Wenger believes Arsenal's days as a selling club are over

Wenger believes Arsenal's days as a selling club are over

Published Aug. 8, 2014 5:00 a.m. ET

Arsene Wenger believes the days of Arsenal being at the mercy of the richest clubs in the world are over.

A number of former Gunners stars will be lining up against Wenger's side in the Barclays Premier League this season, including Cesc Fabregas, Robin van Persie, Samir Nasri and Emmanuel Adebayor.

Over the last two years, however, Arsenal have turned the tide, holding on to their most valuable assets while bringing in the likes of Alexis Sanchez and Mesut Ozil.

"We are less vulnerable now, that is for sure," Gunners boss Wenger said.


"In the last two years we bought Ozil and Sanchez - five years ago we would have lost Ozil and Sanchez.

"We have more money available to buy today than we had five years ago.

"We can compete better. For years we have lost top players without the ability to replace them because of financial management."

As well as Sanchez, Arsenal have spent £16million on 19-year-old defender Calum Chambers, who became the latest in a long line of players to leave Southampton this summer.

Wenger compared Arsenal's past difficulties to the current situation at Saints, where Alex Oxlade-Chamberlain, Theo Walcott and Gareth Bale have also departed in recent years.

"It is tiring to lose players - whether it be to Man City or somewhere else - it is the same," the Arsenal boss said.

"Southampton would say the same today.

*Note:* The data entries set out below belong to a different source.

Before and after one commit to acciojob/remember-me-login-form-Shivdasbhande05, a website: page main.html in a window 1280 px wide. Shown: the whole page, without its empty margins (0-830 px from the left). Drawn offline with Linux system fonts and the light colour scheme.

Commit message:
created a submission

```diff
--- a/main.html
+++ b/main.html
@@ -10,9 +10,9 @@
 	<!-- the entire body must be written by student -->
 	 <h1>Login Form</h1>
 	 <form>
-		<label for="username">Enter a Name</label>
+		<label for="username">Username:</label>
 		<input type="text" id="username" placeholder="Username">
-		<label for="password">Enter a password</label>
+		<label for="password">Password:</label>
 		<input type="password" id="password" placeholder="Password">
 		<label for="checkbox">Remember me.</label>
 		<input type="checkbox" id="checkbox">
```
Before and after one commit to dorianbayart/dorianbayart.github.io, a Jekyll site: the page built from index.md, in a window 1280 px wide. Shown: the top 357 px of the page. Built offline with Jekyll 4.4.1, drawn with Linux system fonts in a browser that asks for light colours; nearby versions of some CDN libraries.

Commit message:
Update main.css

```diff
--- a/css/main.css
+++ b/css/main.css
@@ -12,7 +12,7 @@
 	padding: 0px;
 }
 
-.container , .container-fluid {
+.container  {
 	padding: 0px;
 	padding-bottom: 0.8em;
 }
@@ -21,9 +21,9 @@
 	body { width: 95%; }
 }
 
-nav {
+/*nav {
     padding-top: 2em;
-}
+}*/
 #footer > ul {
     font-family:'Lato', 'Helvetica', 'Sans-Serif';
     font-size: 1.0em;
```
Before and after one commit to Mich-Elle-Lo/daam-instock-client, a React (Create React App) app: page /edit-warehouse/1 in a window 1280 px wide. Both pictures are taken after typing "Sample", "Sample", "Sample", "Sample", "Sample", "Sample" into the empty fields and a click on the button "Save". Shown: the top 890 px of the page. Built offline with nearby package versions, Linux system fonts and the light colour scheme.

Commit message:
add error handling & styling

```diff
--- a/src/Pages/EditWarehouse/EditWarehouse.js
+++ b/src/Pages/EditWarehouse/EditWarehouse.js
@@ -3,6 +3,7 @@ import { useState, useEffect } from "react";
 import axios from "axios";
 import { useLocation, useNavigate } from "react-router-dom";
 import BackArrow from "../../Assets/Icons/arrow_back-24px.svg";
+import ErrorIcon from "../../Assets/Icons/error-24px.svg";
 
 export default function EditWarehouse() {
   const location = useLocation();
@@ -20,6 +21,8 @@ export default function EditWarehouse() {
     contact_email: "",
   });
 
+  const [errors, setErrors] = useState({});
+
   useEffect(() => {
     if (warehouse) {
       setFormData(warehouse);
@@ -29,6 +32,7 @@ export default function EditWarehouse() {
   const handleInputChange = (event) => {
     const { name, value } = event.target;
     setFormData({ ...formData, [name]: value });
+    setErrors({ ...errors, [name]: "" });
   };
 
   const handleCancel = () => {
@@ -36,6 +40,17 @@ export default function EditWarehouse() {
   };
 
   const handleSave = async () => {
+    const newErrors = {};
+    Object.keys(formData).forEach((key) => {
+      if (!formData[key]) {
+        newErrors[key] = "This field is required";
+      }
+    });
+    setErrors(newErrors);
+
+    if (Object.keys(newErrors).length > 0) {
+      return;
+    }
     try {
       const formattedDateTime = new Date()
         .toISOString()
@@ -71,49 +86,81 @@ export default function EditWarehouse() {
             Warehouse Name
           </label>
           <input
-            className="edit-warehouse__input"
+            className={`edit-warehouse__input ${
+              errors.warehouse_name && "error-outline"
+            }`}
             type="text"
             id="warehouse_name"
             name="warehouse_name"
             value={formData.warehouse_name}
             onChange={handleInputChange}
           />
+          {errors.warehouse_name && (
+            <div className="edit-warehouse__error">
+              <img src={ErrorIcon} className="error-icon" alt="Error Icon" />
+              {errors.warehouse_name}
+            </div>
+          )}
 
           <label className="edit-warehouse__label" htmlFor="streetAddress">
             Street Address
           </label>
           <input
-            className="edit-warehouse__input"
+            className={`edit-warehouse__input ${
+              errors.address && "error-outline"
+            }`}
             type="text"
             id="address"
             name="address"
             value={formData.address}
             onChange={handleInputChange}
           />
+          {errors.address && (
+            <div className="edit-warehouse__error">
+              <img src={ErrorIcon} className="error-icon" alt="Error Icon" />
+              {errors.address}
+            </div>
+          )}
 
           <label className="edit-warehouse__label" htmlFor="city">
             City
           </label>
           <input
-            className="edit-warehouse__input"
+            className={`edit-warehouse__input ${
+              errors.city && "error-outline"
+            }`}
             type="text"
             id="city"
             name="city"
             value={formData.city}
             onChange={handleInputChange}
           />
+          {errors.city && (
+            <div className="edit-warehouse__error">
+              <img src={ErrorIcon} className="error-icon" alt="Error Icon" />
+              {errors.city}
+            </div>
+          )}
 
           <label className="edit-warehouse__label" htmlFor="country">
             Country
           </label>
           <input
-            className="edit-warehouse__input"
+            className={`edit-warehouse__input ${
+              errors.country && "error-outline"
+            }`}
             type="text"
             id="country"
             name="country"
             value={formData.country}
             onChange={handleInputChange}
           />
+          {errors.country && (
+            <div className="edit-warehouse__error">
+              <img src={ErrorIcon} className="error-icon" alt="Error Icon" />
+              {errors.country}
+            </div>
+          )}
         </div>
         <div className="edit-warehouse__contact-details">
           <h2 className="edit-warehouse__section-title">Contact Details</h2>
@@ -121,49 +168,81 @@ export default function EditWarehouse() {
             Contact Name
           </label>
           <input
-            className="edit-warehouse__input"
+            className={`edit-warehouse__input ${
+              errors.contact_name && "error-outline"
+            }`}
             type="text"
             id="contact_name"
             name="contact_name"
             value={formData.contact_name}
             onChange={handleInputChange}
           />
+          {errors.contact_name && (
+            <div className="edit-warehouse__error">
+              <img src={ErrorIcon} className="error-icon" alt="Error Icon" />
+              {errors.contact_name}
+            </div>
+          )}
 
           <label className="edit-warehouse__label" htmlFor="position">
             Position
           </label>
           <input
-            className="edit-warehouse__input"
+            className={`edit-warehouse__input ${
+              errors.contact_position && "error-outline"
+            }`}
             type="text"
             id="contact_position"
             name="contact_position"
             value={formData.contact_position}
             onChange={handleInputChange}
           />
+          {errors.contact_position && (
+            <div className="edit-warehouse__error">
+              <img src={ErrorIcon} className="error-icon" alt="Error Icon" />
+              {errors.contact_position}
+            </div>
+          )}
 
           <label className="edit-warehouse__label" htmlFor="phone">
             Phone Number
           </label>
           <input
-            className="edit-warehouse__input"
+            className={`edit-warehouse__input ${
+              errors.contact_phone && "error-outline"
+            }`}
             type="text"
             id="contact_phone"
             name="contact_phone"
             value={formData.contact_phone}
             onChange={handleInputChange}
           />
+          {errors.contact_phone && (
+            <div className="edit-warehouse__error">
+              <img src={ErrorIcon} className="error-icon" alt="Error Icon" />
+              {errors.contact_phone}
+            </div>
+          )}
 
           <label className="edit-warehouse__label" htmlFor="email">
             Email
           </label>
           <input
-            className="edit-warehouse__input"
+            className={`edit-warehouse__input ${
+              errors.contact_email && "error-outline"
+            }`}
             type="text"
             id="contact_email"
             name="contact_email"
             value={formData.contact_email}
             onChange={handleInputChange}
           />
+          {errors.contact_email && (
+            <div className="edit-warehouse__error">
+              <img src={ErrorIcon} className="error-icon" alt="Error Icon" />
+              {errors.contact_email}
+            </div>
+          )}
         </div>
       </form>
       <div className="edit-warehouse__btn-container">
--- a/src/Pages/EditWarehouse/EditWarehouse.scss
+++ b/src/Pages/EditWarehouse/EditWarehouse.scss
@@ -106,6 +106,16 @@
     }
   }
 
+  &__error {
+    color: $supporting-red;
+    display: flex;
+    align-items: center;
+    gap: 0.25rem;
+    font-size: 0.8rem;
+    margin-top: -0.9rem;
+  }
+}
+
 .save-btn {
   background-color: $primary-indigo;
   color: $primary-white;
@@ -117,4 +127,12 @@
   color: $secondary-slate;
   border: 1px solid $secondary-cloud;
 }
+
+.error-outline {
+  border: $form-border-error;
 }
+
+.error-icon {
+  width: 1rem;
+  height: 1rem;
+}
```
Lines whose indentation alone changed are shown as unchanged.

If you look at the team Southampton had last year and then add Oxlade-Chamberlain, Walcott and Gareth Bale you see the quality of the work they have done.

"They are in a similar position today to where we were before in relation to the other clubs who have superior financial power."

Wenger continued: "I don't think it's bullying - a transfer is an agreement between three parties and they are in a position where they can say no.

"The players end up at the richest clubs. Man United did that for years - they had superior financial power and they still do."

The richest teams are increasingly coming under pressure from UEFA's Financial Fair Play regulations, which inhibit a club's ability to spend more than they earn.

Wenger admits those regulations are starting to influence clubs like Man City but also believes there are loopholes to be exploited.

"It looks like they have some restrictions but they have clever people who can think about how to get around them and they do that very well," Wenger said.

"Time will tell. UEFA have to be cautious as well because of television financial power.

"If you kick a club like Paris St Germain out tomorrow, the French television companies will go to UEFA and ask for their money back.

"It's not as easy as it looked at the start."